_Dataset entries_
%%

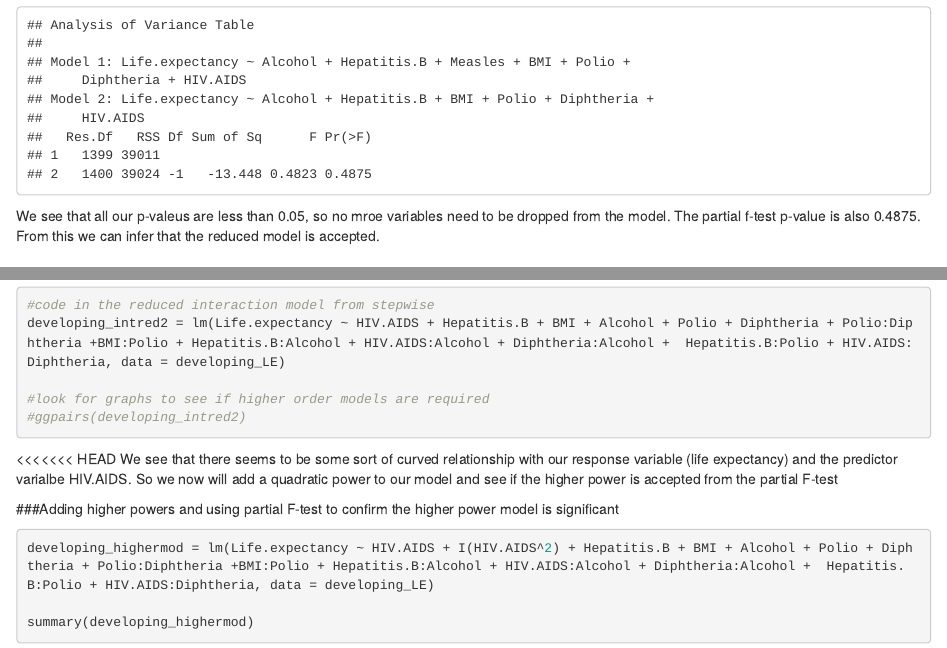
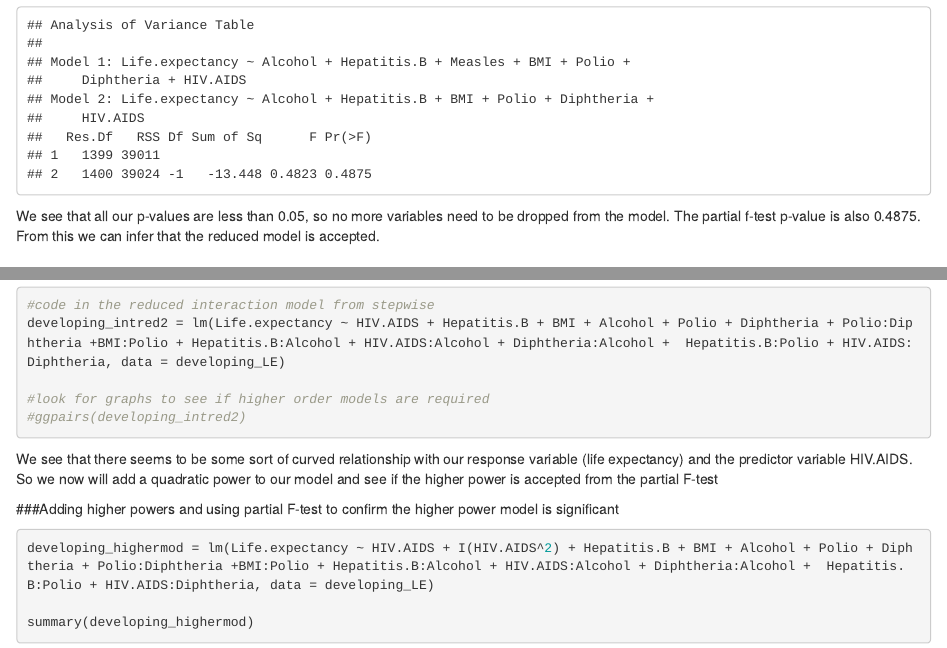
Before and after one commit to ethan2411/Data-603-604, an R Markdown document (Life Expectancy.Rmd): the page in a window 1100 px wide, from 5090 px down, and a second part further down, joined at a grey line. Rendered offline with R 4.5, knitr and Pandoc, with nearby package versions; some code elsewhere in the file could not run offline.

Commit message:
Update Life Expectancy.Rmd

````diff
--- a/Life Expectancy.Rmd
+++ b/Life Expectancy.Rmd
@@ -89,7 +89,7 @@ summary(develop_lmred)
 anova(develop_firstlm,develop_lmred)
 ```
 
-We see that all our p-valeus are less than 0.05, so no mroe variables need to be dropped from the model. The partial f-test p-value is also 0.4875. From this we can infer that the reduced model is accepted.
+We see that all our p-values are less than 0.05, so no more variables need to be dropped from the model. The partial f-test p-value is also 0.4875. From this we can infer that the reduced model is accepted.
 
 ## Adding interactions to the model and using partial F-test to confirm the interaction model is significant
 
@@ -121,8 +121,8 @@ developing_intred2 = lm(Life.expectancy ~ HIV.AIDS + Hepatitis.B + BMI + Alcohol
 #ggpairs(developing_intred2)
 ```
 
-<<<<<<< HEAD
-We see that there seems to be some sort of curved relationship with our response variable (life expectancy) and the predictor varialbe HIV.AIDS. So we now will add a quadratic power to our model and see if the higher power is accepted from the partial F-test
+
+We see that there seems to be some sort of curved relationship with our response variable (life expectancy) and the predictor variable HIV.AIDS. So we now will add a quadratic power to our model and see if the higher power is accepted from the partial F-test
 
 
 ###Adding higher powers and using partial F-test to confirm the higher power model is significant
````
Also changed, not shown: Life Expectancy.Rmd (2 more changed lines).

%%
%%

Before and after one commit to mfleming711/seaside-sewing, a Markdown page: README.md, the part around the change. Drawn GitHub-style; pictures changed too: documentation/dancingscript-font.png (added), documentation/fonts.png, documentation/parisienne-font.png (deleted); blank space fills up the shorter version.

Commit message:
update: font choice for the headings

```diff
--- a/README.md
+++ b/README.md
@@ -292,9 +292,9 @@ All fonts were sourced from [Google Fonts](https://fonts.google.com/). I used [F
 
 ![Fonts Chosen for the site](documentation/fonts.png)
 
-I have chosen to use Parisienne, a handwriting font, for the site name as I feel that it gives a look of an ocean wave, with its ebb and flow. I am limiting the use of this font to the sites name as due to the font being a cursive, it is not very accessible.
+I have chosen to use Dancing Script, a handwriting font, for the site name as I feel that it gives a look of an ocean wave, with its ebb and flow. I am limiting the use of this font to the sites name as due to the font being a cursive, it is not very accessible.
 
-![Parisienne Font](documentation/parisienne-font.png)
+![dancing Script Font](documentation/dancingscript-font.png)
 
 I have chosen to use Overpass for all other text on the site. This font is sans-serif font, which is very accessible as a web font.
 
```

%%

_The task_
Search the records for the word "being" and copy out every line that holds it.

_Completed exercise_
-I have chosen to use Parisienne, a handwriting font, for the site name as I feel that it gives a look of an ocean wave, with its ebb and flow. I am limiting the use of this font to the sites name as due to the font being a cursive, it is not very accessible.
+I have chosen to use Dancing Script, a handwriting font, for the site name as I feel that it gives a look of an ocean wave, with its ebb and flow. I am limiting the use of this font to the sites name as due to the font being a cursive, it is not very accessible.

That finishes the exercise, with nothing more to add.